■ PROBLEM DESCRIPTION: Only the lines holding "quoteEmoji" are wanted. Copy every one from the records below.

■ ENTRIES SHOWN:

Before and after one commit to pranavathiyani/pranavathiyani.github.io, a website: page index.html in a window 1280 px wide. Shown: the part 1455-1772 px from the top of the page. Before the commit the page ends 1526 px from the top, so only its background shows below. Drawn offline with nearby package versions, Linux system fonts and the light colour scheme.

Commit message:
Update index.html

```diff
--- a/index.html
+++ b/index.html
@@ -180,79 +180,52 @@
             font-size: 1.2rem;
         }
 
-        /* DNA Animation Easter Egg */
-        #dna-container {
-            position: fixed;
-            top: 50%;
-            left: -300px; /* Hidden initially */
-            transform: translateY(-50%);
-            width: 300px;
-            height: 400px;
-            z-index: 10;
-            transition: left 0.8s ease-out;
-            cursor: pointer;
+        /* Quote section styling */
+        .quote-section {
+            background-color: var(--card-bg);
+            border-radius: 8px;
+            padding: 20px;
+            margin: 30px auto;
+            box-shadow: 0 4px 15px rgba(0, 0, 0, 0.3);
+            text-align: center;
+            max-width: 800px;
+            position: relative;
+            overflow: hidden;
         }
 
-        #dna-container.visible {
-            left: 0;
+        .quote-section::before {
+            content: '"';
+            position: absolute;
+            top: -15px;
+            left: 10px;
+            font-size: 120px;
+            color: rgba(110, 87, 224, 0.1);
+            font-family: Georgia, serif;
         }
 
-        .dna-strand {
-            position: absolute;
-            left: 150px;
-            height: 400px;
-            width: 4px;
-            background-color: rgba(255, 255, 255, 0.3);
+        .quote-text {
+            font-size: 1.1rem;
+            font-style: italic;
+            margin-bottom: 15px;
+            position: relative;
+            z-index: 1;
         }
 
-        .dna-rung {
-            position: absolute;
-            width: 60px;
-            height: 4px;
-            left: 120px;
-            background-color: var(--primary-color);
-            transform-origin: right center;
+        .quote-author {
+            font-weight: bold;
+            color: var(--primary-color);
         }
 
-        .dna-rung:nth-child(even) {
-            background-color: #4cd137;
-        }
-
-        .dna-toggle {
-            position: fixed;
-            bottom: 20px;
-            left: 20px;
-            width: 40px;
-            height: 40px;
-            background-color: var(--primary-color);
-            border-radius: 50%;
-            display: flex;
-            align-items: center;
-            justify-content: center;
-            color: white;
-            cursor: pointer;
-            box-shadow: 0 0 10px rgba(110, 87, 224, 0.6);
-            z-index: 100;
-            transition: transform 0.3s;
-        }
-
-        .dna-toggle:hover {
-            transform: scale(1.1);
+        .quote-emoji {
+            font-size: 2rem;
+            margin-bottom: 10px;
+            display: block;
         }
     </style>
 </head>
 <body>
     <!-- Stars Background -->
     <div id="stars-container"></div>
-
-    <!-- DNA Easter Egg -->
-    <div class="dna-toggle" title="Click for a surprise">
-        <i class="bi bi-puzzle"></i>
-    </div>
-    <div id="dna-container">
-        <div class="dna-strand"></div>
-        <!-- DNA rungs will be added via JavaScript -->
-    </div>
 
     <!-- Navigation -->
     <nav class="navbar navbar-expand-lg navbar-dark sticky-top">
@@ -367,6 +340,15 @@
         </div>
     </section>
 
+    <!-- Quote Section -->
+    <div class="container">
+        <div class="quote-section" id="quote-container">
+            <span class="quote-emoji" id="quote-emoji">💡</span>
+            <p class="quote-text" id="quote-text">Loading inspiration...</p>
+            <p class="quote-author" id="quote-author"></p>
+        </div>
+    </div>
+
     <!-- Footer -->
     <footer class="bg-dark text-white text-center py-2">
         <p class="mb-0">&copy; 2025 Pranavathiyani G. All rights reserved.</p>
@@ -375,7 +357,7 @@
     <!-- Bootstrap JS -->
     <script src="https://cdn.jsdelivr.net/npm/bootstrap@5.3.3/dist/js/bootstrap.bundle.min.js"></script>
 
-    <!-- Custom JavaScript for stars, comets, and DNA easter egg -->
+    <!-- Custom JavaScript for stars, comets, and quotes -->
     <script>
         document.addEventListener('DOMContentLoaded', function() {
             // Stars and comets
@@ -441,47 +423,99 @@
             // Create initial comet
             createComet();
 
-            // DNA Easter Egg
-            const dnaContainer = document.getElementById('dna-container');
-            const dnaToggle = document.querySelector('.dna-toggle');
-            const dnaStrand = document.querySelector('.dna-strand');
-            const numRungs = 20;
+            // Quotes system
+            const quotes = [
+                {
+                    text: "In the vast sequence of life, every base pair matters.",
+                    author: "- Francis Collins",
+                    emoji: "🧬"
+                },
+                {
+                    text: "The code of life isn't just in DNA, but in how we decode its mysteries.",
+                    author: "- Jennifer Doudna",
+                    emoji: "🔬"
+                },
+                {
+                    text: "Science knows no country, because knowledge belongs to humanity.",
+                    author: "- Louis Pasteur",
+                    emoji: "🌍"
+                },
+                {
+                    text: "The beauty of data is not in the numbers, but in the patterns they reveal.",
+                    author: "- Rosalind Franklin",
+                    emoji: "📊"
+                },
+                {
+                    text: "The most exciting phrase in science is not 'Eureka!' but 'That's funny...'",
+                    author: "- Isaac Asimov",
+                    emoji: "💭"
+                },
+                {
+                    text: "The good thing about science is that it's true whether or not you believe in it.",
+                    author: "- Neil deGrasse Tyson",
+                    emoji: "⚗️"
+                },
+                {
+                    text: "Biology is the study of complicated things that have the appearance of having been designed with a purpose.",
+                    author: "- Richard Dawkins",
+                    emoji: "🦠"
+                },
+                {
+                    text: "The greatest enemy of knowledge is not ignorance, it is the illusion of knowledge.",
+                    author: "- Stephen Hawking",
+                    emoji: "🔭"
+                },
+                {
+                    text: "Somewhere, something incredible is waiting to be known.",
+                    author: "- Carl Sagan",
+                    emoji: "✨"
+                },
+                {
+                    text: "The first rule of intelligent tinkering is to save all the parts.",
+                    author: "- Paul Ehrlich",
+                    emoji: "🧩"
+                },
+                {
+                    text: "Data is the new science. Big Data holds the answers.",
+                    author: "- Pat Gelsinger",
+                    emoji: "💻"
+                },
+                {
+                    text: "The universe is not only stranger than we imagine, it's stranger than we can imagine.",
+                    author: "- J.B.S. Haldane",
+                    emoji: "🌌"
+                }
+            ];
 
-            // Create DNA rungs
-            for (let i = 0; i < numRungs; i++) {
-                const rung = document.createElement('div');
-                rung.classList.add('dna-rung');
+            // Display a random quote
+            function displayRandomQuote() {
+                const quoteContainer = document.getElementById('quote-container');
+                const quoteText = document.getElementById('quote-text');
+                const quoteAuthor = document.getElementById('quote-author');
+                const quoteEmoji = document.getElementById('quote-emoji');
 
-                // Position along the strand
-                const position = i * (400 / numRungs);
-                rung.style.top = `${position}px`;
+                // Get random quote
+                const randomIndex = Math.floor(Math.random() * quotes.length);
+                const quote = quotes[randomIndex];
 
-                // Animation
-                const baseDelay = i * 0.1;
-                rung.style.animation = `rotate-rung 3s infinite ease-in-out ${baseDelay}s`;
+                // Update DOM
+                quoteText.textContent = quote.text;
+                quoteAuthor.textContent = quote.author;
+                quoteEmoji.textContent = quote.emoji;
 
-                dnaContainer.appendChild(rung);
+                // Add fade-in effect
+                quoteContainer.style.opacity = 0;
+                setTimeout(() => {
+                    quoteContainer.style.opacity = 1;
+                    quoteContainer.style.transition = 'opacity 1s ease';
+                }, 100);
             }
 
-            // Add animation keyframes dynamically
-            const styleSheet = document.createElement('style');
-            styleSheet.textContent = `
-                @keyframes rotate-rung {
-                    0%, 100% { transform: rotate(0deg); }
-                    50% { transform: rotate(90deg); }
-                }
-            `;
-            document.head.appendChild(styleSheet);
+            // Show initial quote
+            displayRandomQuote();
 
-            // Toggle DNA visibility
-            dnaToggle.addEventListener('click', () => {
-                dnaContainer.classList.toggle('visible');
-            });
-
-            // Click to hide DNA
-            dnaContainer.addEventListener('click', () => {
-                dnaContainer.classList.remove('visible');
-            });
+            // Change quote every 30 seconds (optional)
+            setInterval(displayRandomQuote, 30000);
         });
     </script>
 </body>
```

■ RESPONSE BOX:
+                const quoteEmoji = document.getElementById('quote-emoji');
+                quoteEmoji.textContent = quote.emoji;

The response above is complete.